Warren Buffett, one of the richest men on the planet, has frequently referred to the class war being waged in the United States.
There’s one happening in Canada, too, but we don’t talk much about it and we certainly don’t have any super-rich Canadians boldly admitting to one.
Mr. Buffett has said the rich are not just making the war, they are also winning.
Of course, the rich have a lot of help from politicians and governments who do their bidding by refusing to make them pay their share, by refusing to enact fair regulations, and by making the middle class and the poor pay for their mistakes and their greed.
Today that war is being played out on the streets of Wisconsin, Ohio and Indiana, where unionized workers are fighting for their piece of democracy, their right to collective bargaining and their right to a union.
The workers, tens of thousands of them, have been marching in the streets for days now, resisting
the union-busting tactics of their Republican governor, a Wisconsin politician heavily supported by the super wealthy and ultra-conservative Koch brothers.
The governor of Wisconsin, Scott Walker, manufactured a budget crisis by handing out huge tax breaks a few weeks ago and now, in addition to demanding major concessions from public-sector workers in order to balance the budget, he wants to take away their collective bargaining rights — forever.
Mr. Walker has not been coy about his plans. He has admitted that he would like his actions to be the catalyst for union busting in other American states.
Nobel Peace Prize-winning economist Paul Krugman, a New York Times columnist, said what Mr. Walker and his backers are trying to do is make Wisconsin — and eventually, America — less of a functioning democracy and more of a Third World oligarchy.
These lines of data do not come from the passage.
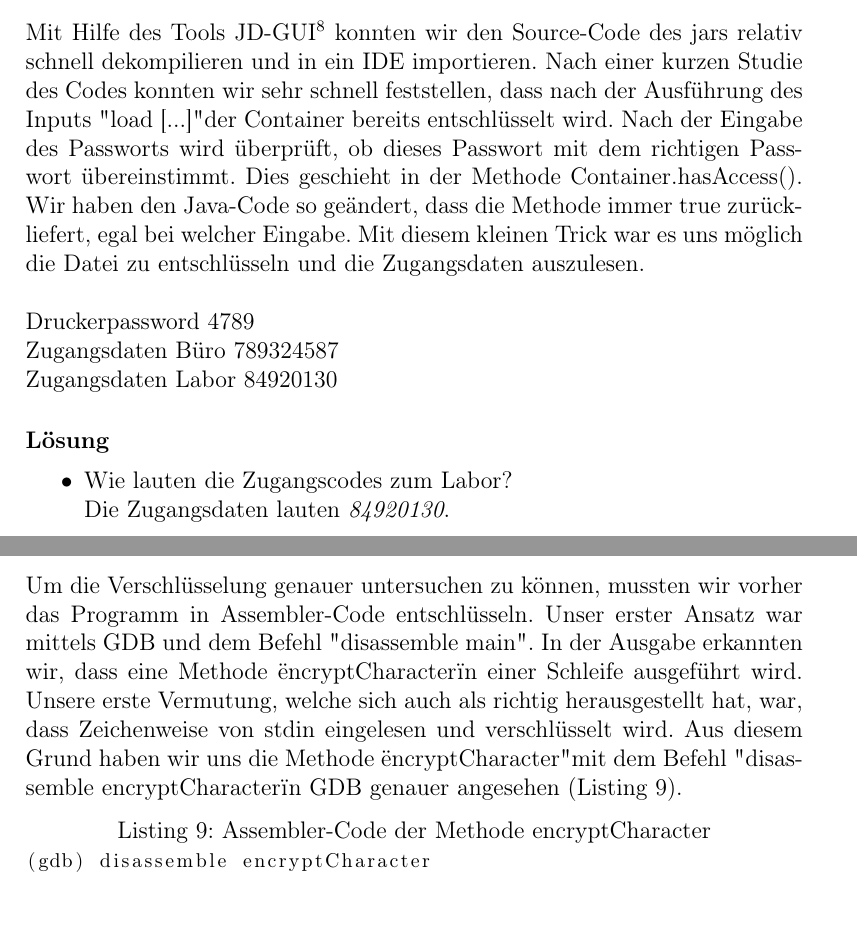
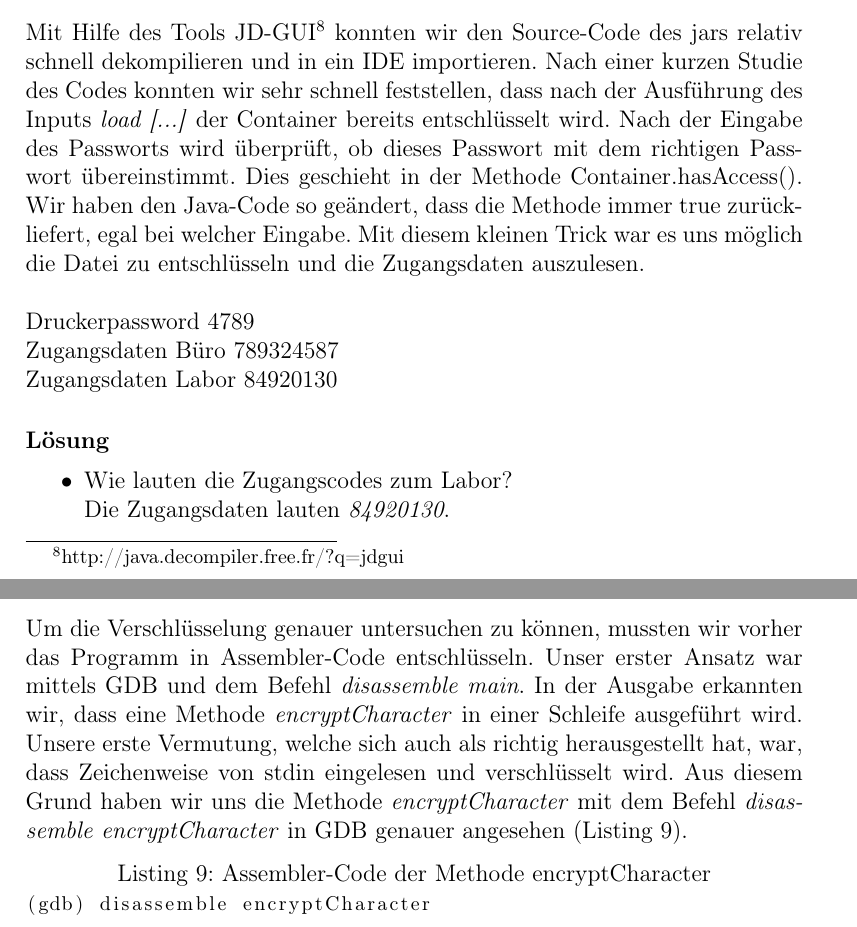
Before and after one commit to chochreiner/AISec, a LaTeX document (ausarbeitung.tex): two parts of pages 13 and 16 of 22, joined at a grey line, cut so that both start at the same text. Compiled offline with pdfLaTeX.

Commit message:
emph corrections

```diff
--- a/ausarbeitung.tex
+++ b/ausarbeitung.tex
@@ -272,7 +272,7 @@ g4MEJceGVlKicKcDgKc2Iu
 \end{itemize}
 
 \subsection{Secure Container}
-Mit Hilfe des Tools JD-GUI\footnote{http://java.decompiler.free.fr/?q=jdgui} konnten wir den Source-Code des jars relativ schnell dekompilieren und in ein IDE importieren. Nach einer kurzen Studie des Codes konnten wir sehr schnell feststellen, dass nach der Ausführung des Inputs "load [...]" der Container bereits entschlüsselt wird. Nach der Eingabe des Passworts wird überprüft, ob dieses Passwort mit dem richtigen Passwort übereinstimmt. Dies geschieht in der Methode Container.hasAccess(). Wir haben den Java-Code so geändert, dass die Methode immer true zurückliefert, egal bei welcher Eingabe. Mit diesem kleinen Trick war es uns möglich die Datei zu entschlüsseln und die Zugangsdaten auszulesen. \\
+Mit Hilfe des Tools JD-GUI\footnote{http://java.decompiler.free.fr/?q=jdgui} konnten wir den Source-Code des jars relativ schnell dekompilieren und in ein IDE importieren. Nach einer kurzen Studie des Codes konnten wir sehr schnell feststellen, dass nach der Ausführung des Inputs \emph{load [...]} der Container bereits entschlüsselt wird. Nach der Eingabe des Passworts wird überprüft, ob dieses Passwort mit dem richtigen Passwort übereinstimmt. Dies geschieht in der Methode Container.hasAccess(). Wir haben den Java-Code so geändert, dass die Methode immer true zurückliefert, egal bei welcher Eingabe. Mit diesem kleinen Trick war es uns möglich die Datei zu entschlüsseln und die Zugangsdaten auszulesen. \\
  \\
 Druckerpassword 4789\\
 Zugangsdaten Büro 789324587\\
@@ -309,7 +309,7 @@ TE WEICHTEILVERKALKUNGEN, ATROPHIEDER, HAUTMUSKELSCHWUND, GESTÖRTET ZELLFUNKTIO
 \end{itemize}
 
 \subsection{Binary-Analyse}
-Um die Verschlüsselung genauer untersuchen zu können, mussten wir vorher das Programm in Assembler-Code entschlüsseln. Unser erster Ansatz war mittels GDB und dem Befehl "disassemble main". In der Ausgabe erkannten wir, dass eine Methode "encryptCharacter" in einer Schleife ausgeführt wird. Unsere erste Vermutung, welche sich auch als richtig herausgestellt hat, war, dass Zeichenweise von stdin eingelesen und verschlüsselt wird. Aus diesem Grund haben wir uns die Methode "encryptCharacter" mit dem Befehl "disassemble encryptCharacter" in GDB genauer angesehen (Listing \ref{binEnc}).
+Um die Verschlüsselung genauer untersuchen zu können, mussten wir vorher das Programm in Assembler-Code entschlüsseln. Unser erster Ansatz war mittels GDB und dem Befehl \emph{disassemble main}. In der Ausgabe erkannten wir, dass eine Methode \emph{encryptCharacter} in einer Schleife ausgeführt wird. Unsere erste Vermutung, welche sich auch als richtig herausgestellt hat, war, dass Zeichenweise von stdin eingelesen und verschlüsselt wird. Aus diesem Grund haben wir uns die Methode \emph{encryptCharacter} mit dem Befehl \emph{disassemble encryptCharacter} in GDB genauer angesehen (Listing \ref{binEnc}).
 \begin{lstlisting}[caption={Assembler-Code der Methode encryptCharacter},label=binEnc,basicstyle=\footnotesize]
 (gdb) disassemble encryptCharacter
 Dump of assembler code for function encryptCharacter:
```
Also changed, not shown: ausarbeitung.tex (6 more changed lines).
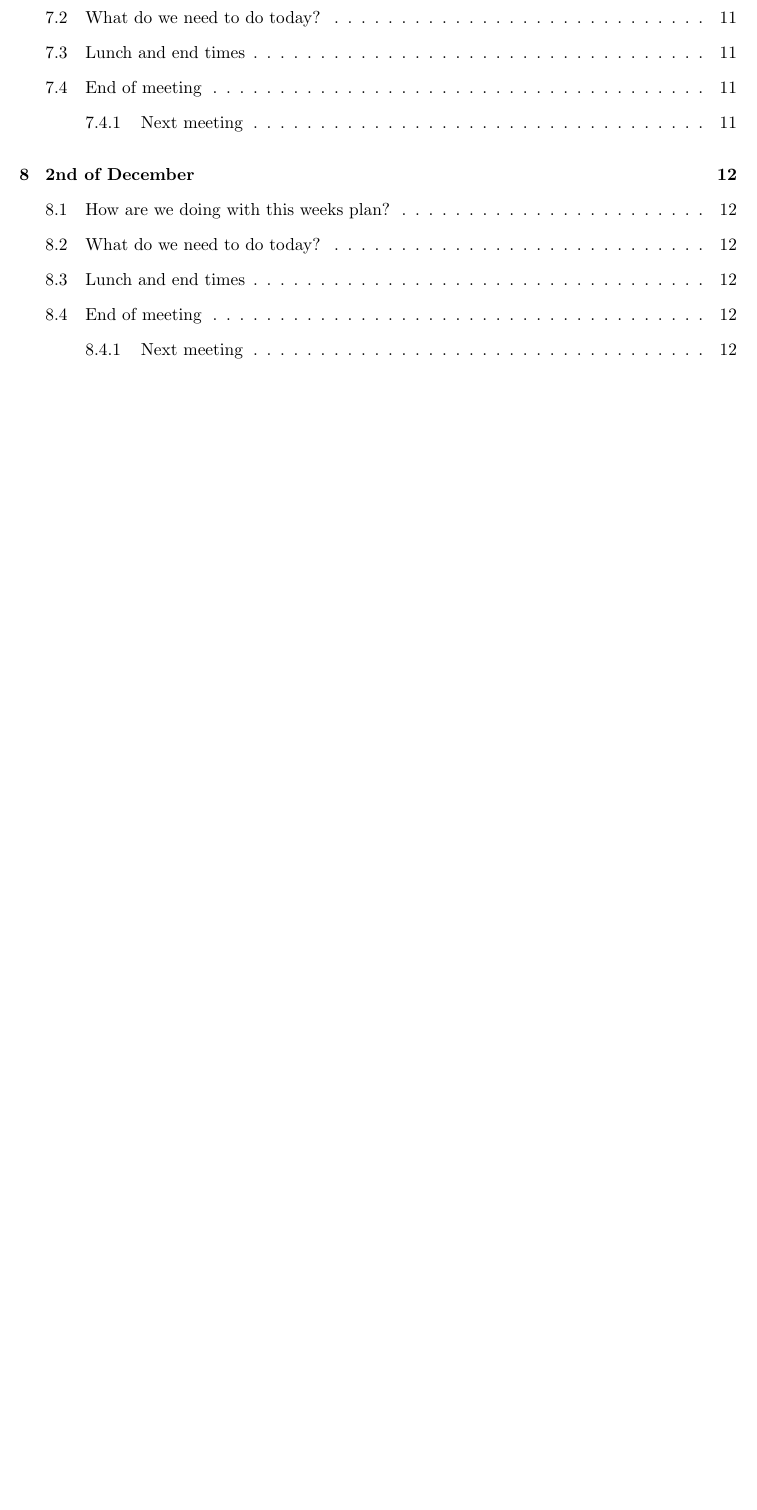
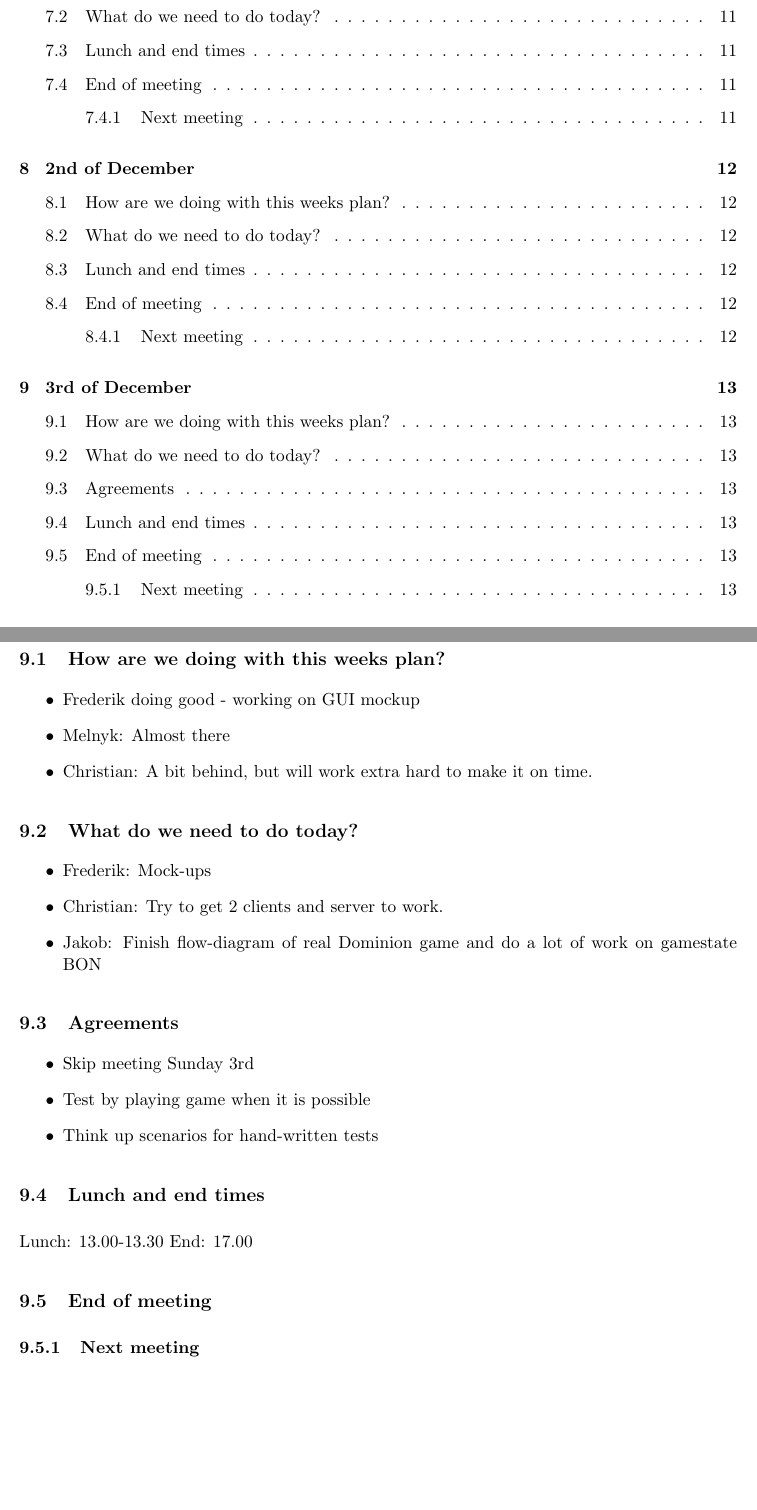
Before and after one commit to esfdk/BDSADominion, a LaTeX document (Latex/Diary/Diary.tex, which reads Latex/Diary/Diary_days/12032011.tex): part of page 2 of 12 before the commit and two parts of pages 2 and 13 of 13 after it, the two joined at a grey line, cut so that both start at the same text, the shorter picture padded with empty space. Compiled offline with pdfLaTeX.

Commit message:
Updated diary

```diff
--- /dev/null
+++ b/Latex/Diary/Diary_days/12032011.tex
@@ -0,0 +1,29 @@
+\section{3rd of December}
+\subsection{How are we doing with this weeks plan?}
+\begin{itemize}
+\item  Frederik doing good - working on GUI mockup
+\item Melnyk: Almost there
+\item Christian: A bit behind, but will work extra hard to make it on time.
+\end{itemize}
+
+\subsection{What do we need to do today?}
+\begin{itemize}
+\item Frederik: Mock-ups
+\item Christian: Try to get 2 clients and server to work.
+\item Jakob: Finish flow-diagram of real Dominion game and do a lot of work on gamestate BON
+\end{itemize}
+
+\subsection{Agreements}
+\begin{itemize}
+\item Skip meeting Sunday 3rd
+\item Test by playing game when it is possible
+\item Think up scenarios for hand-written tests
+\end{itemize}
+\subsection{Lunch and end times}
+Lunch:
+13.00-13.30
+End:
+17.00
+\subsection{End of meeting}
+\subsubsection{Next meeting}
+%\subsubsection{End of Week}
```
Also changed, not shown: Latex/Diary/Diary.tex (+2 -0 lines), Latex/Diary/Diary_days/00000000 - template.tex (+1 -1 lines), Latex/Diary/Diary.pdf, 2 other files.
In other words, power will rest with a small number of people — mostly rich people.
Krugman said, “that’s why anyone who believes that we need some counterweight to the political power of big money should be on the demonstrators’ side.” Unions, he says, are among the most important of institutions in providing that counterweight.
This class war isn’t just occurring south of the border. While governments in Canada have not gone quite as far as Governor Walker, there has been a concerted and consistent attack on unions, collective bargaining and labour rights in Canada too.
In recent days, Quebec passed back-to-work legislation against government lawyers. Ontario is drafting legislation banning the right to strike for transit workers. In the past 30 years, governments in Canada have passed more than 190 pieces of legislation attacking unions and collective bargaining. And yet the Supreme Court has been pretty clear about the right to collective bargaining.
“Recognizing that workers have the right to bargain collectively as part of their freedom of association reaffirms the values of dignity,
personal autonomy, equality and democracy that are inherent in the Charter,” the Supreme Court of Canada ruled in 2007.
Labour rights erosion
Since the early 1990s, provincial labour laws have been changed and eroded, making it more difficult to join a union. The provincial Liberals did so in Newfoundland and Labrador.
Labour laws have also not kept pace with the times. Globalization, the growth of multinationals and the concentration of corporate power has changed the balance of power at the collective bargaining table. And yet no labour code across the country has been modernized to accommodate the new economic times in which we live by protecting workers’ rights from the onslaught of global corporate power.
Of course, that’s because governments haven’t been exactly defending labour rights. Indeed, some governments have been a large part of the problem. The Harper Conservatives, who clearly have studied the Republican playbook, have done plenty, as a minority government, to attack labour rights.
It has included poisoned pills in budget bills that have nothing to do with budgets, such as a new law that prevents federal unions from fighting for pay equity. It has imposed agreements, rather than bargained them.
During the recent recession, the Harper government forced unionized workers to take concessions or their industry would not receive government loans. Today, corporations about to receive another
$6 billion in tax cuts do not have to do anything in return — just hold their hands out.
George Lakoff, author and professor of cognitive science and linguistics at the University of Berkley, says it’s all about what Conservatives want. Conservatives like Harper or Walker do not think the government should help citizens or help each other.
“The part of government they want to cut is not the military, not government subsidies to corporations, not the aspect of government that fits their worldview. They want to cut the part that helps people. Why? Because that violates individual responsibility,” says Prof. Lakoff.
Despite Canada’s budget deficit, the Harper Conservatives are planning to spend $16 billion on fighter jets, billions more on prisons and fighting a declining crime rate, and another $6 billion in corporate tax cuts. This is in addition to the billions of tax cuts already delivered to corporate Canada. Add it all up and we will have a manufactured budget crisis too. Add it all up and we can expect someone is going to have to pay. It’s likely to be those parts of government that help people.
And the insanity of it all is while working people struggle to hang on to what they have, those who caused the crisis in the first place have gone about their merry way, raking in billions and billions in profits and bonuses, leaving the dirty work and the war to their political puppets.
Lana Payne is president of the Newfoundland and Labrador Federation of Labour. She can be reached by email at email@example.com. Her column returns March 12.